The old days can never come again. The BN is in difficulty today because its dominant UMNO cannot wean the Malay back. UMNO has the political leadership of the Malays, but not its cultural. That gets worse by the day, so long as the humiliation of the jailed former deputy prime minister, Dato' Seri Anwar Ibrahim, is not erased. UMNO insists it would ensure he would not ever return to power. That is possible, indeed even probable. He is confined to a wheel chair, his neck in a collar, his back so wrought in pain, that it is doubtful if he would ever be normal again.

The BN decided to make an example of him, to tell him a prisoner has no rights, but it is four years since he was detained, and it cannot wean back the Malay. It probably never could. The one option it has: to wean him back into UMNO, make him the next prime minister, it would never agree. Just a hint of that led to a threat on the prime minister's life, possibly from UMNO members who could not survive if he became prime minister. UMNO and BN believe they can overcome it if the election rules are tightened.

So, in the aftermath of Ketari, BN and UMNO see defeat staring in its face. Not in Ketari, or in the byelections to come, or even at the next general elections, but in the long term. A sensible, introspective UMNO leader told me he thought UMNO now has a greater past than a future. "Every day Anwar stays in jail, the worse for UMNO." When defeat is inevitable in many a Commonwealth country, the first move is to amend the constitution or elections laws so it would be returned however serious the opposition ranged against it. When that is challenged or not possible, then one-man rule or one-party rule is constitutionally enshrined.
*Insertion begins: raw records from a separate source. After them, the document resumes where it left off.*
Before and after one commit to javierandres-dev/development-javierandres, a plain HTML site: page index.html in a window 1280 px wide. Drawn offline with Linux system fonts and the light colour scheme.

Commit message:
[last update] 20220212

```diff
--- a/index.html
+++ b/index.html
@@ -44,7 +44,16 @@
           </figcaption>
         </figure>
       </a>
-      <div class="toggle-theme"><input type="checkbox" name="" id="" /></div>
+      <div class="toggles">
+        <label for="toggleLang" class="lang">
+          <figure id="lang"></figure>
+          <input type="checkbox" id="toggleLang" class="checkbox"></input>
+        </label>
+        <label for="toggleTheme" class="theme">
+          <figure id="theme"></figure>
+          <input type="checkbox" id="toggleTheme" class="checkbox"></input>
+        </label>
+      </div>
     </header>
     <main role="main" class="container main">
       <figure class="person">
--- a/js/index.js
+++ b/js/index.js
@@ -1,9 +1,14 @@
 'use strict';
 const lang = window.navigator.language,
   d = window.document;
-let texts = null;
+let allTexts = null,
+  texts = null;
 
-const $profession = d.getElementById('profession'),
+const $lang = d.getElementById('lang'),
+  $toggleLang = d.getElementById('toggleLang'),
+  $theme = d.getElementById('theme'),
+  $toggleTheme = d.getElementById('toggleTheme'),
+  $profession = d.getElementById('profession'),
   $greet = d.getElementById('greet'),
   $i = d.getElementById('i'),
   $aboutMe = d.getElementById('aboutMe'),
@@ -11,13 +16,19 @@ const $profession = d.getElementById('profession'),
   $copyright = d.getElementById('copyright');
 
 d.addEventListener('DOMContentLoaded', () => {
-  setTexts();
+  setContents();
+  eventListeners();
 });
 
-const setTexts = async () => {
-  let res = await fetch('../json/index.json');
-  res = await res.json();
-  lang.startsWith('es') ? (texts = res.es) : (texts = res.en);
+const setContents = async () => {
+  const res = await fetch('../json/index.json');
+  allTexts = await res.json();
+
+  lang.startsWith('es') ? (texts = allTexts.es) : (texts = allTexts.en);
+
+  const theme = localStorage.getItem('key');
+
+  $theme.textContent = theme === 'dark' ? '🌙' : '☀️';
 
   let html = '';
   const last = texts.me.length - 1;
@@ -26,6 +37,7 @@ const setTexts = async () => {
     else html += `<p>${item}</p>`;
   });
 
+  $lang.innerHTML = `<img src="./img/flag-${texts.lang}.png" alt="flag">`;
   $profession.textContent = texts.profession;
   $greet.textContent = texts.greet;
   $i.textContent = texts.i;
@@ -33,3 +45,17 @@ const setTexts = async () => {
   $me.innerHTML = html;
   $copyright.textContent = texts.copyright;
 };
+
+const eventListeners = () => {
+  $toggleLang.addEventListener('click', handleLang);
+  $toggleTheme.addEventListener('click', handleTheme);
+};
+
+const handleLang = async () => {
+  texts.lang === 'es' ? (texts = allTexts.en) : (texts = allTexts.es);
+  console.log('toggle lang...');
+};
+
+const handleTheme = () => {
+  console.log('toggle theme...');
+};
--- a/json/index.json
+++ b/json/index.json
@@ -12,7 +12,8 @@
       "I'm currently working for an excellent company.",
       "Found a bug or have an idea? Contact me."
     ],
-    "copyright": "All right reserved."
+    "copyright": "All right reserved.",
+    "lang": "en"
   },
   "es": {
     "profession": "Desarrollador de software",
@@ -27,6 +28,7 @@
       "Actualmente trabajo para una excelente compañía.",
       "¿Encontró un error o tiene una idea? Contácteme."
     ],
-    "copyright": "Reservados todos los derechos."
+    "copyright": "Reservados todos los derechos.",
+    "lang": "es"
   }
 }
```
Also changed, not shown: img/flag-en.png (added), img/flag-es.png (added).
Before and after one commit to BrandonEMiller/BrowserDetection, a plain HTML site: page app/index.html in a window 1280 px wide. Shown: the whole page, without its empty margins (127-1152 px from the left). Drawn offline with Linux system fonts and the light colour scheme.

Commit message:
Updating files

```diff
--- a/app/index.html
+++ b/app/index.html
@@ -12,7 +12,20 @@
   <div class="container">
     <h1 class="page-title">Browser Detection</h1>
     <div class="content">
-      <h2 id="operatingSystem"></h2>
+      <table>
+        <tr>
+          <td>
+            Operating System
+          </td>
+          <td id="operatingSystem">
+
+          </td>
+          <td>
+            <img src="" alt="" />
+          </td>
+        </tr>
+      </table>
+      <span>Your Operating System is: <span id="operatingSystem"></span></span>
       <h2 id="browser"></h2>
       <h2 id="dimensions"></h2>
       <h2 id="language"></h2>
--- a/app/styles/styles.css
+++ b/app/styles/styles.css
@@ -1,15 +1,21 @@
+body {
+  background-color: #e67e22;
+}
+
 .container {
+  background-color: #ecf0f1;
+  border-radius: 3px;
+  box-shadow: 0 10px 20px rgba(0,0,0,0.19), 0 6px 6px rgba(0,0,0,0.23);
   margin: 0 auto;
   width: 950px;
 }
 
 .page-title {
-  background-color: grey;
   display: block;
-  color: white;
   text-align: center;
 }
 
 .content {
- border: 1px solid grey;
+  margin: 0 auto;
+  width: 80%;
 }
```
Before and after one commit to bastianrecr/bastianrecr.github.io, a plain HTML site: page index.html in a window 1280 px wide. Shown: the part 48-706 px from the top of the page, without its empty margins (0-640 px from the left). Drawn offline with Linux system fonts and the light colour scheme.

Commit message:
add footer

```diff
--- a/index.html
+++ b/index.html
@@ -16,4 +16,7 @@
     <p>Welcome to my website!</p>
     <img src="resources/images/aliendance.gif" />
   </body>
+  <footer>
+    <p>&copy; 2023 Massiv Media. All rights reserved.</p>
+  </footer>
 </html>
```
It matters not who is returned in Ketari. It is a handicap to whoever is. For BN, a byelection would bleed it more than it wants to: a byelection sets it back tens of millions of ringgit. For DAP, after spurning the Barisan Alternatif, it found it could not do without them. As it happened, Pahang Keadilan and Pahang PAS helped it out, but not the national leadership. Neither DAP nor the BA have a policy on byelections. It should have been to bleed the BN with each, a win a bonus. Instead, it pushes ahead for victory as its first aim. That makes it easy for BN to run rings around the Opposition. So it does. Whoever is returned tonight. If the Opposition cannot get together, it might as well give up the ghost.

M.G.G. Pillai